**Description of the task:** From the first line to the last, copy the data exactly and drop the pictures.
◇ ◇ ◇
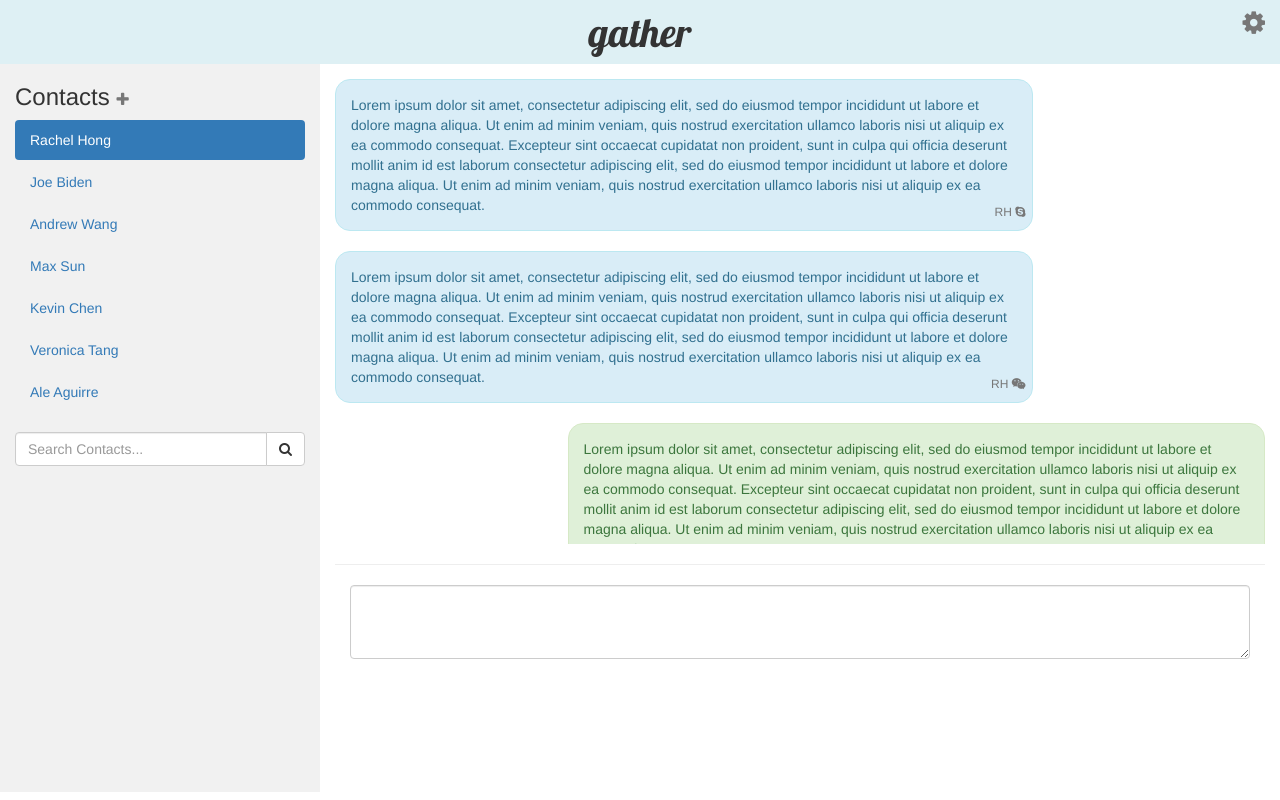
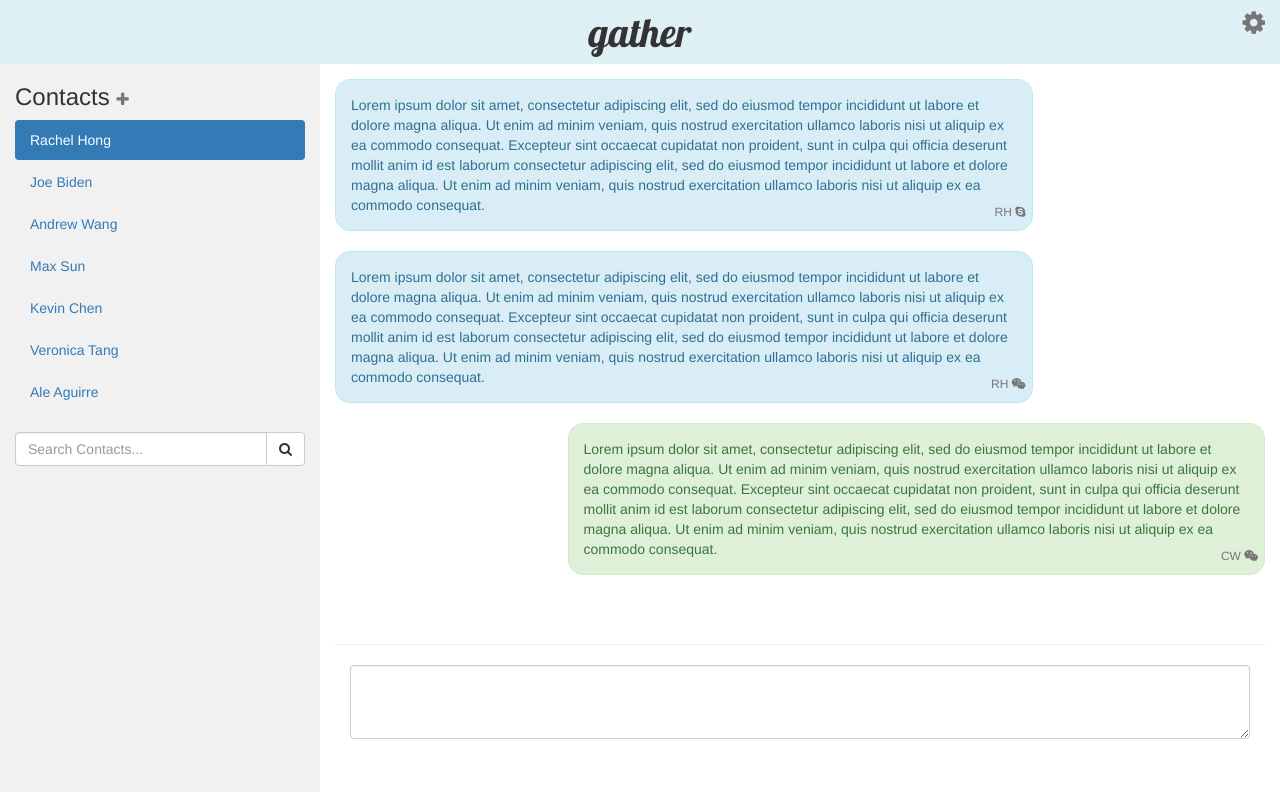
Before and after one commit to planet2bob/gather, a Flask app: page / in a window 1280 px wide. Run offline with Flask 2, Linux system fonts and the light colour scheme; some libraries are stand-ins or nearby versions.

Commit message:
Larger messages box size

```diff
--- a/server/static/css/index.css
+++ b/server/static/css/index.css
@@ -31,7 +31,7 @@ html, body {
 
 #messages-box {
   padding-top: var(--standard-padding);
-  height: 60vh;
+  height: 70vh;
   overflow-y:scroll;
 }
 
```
◇ ◇ ◇
**Finished task:**
Before and after one commit to planet2bob/gather, a Flask app: page / in a window 1280 px wide. Run offline with Flask 2, Linux system fonts and the light colour scheme; some libraries are stand-ins or nearby versions.

Commit message:
Larger messages box size

```diff
--- a/server/static/css/index.css
+++ b/server/static/css/index.css
@@ -31,7 +31,7 @@ html, body {
 
 #messages-box {
   padding-top: var(--standard-padding);
-  height: 60vh;
+  height: 70vh;
   overflow-y:scroll;
 }
 
```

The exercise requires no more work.